"Who died?" you wonder, as you cringe and click.
The good news is a friend hasn't passed. The bad news? You've just infected your computer with malware.
In what the Federal Trade Commission is calling a new low in phishing scams, crooks have been trying to trick people into clicking on malicious links in emails by making them think a loved one has died.
The emails use names, addresses and logos from real funeral homes, but so far don't appear to have been personalized with the names of actual people who have passed away, said Nathaniel Wood, assistant director of consumer and business education with the FTC's Bureau of Consumer Protection.
"The scammers probably are sending millions of emails [at random] just hoping someone will click on the link," he said.
Mr. Wood said the FTC wasn't sure when the fake funeral notices first went out but said complaints about them have spiked in the last few weeks.
He called the ploy "despicable" but not surprising. "Unfortunately scammers are always looking for new ways to get people to open their emails and click on links. But this one is pretty rotten."
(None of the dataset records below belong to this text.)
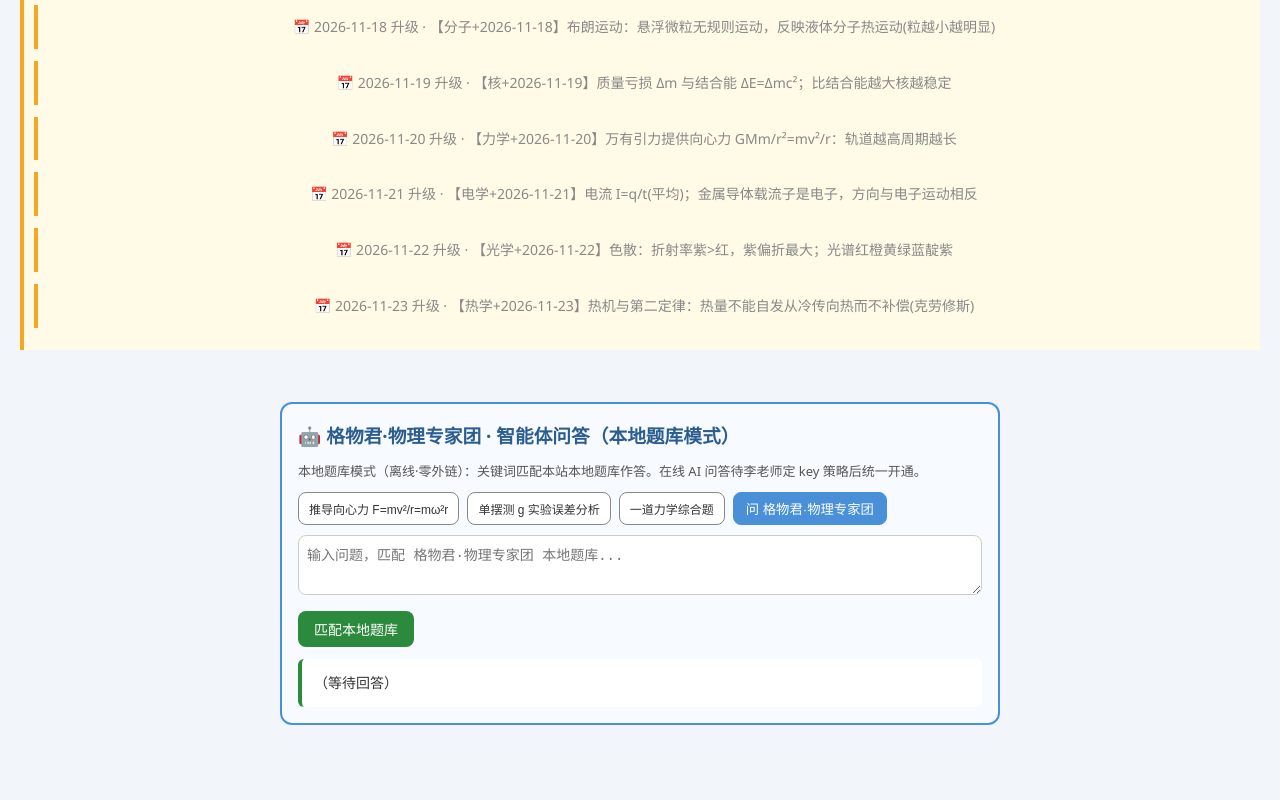
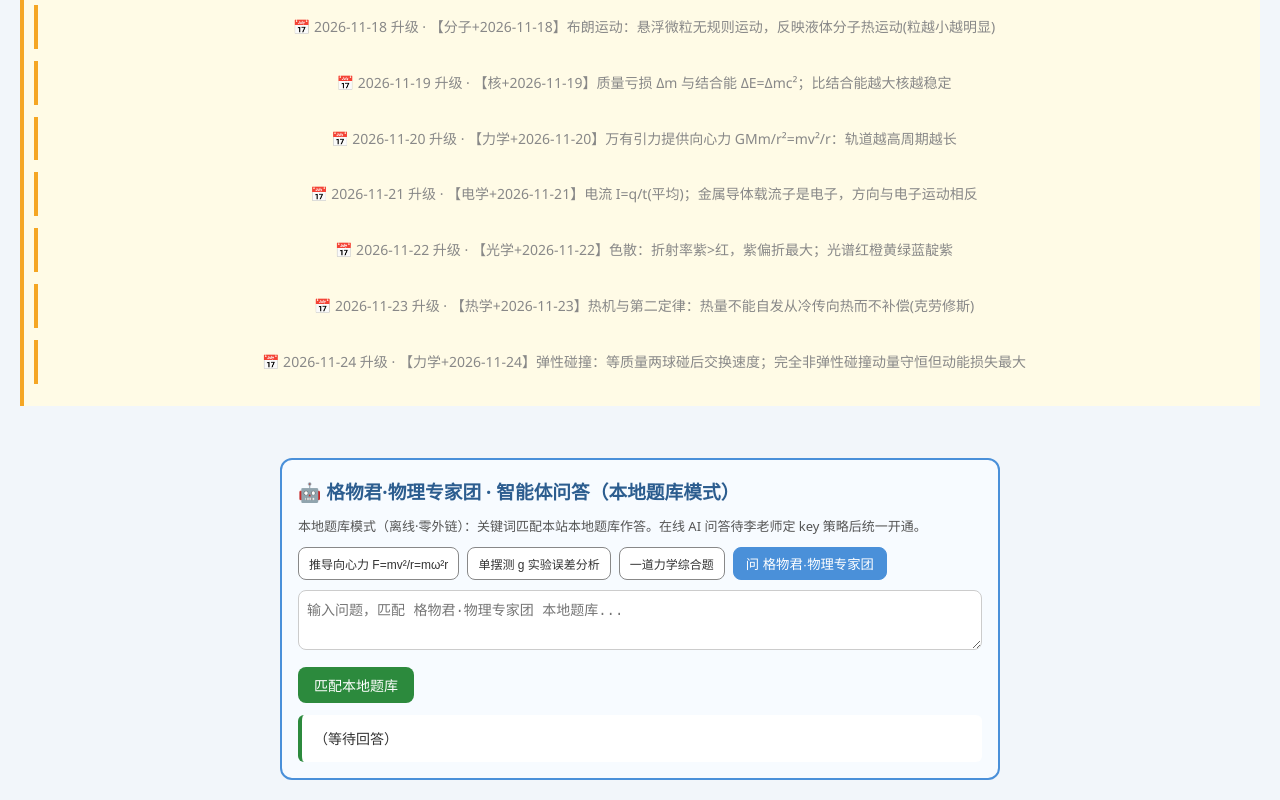
Before and after one commit to dapengzhanchi141345/li-yanming-physics, a plain HTML site: page index.html in a window 1280 px wide. Shown: the part 2627-3427 px from the top of the page. Before the commit the page ends 3372 px from the top, so only its background shows below. Drawn offline with Linux system fonts and the light colour scheme.

Commit message:
physics 12独立站升级 2026-11-24

```diff
--- a/index.html
+++ b/index.html
@@ -167,6 +167,8 @@ footer{text-align:center;padding:20px;color:#888;font-size:13px;margin-top:30px;
 <div style="background:#fffbe6;border-left:4px solid #f5a623;padding:10px;margin:12px 0;font-size:14px">📅 2026-11-22 升级 · 【光学+2026-11-22】色散：折射率紫>红，紫偏折最大；光谱红橙黄绿蓝靛紫</div>
 
 <div style="background:#fffbe6;border-left:4px solid #f5a623;padding:10px;margin:12px 0;font-size:14px">📅 2026-11-23 升级 · 【热学+2026-11-23】热机与第二定律：热量不能自发从冷传向热而不补偿(克劳修斯)</div>
+
+<div style="background:#fffbe6;border-left:4px solid #f5a623;padding:10px;margin:12px 0;font-size:14px">📅 2026-11-24 升级 · 【力学+2026-11-24】弹性碰撞：等质量两球碰后交换速度；完全非弹性碰撞动量守恒但动能损失最大</div>
 </footer>
 
 <script>
```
Malware can be used to control a computer, forcing it to send spam emails or become part of a "botnet," which is a network of computers hijacked to perform tasks such as an attack on other computers, Mr. Wood said. The malware also could be collecting personal information, such as Social Security numbers, credit card numbers or tax information.
People may fall for the bogus funeral notices because they've been wondering about a friend who has been ill, or sometimes just because they are curious, Mr. Wood said.
"This is a situation where curiosity can kill your computer."
To avoid becoming a victim, don't click on any links in unsolicited emails, he said.
Anyone who suspects they've clicked on a malicious link should immediately run their security software to try to detect and delete any malware, he said.
Mr. Wood suspects a substantial number of people have been victimized by the fake funeral scheme. "The business model is to send out a lot of emails and even if a small percentage of people open them, they still are able to get their malware on a lot of machines."
For information on protecting against malware, visit www.consumer.ftc.gov.
Patricia Sabatini: firstname.lastname@example.org or 412-263-3066.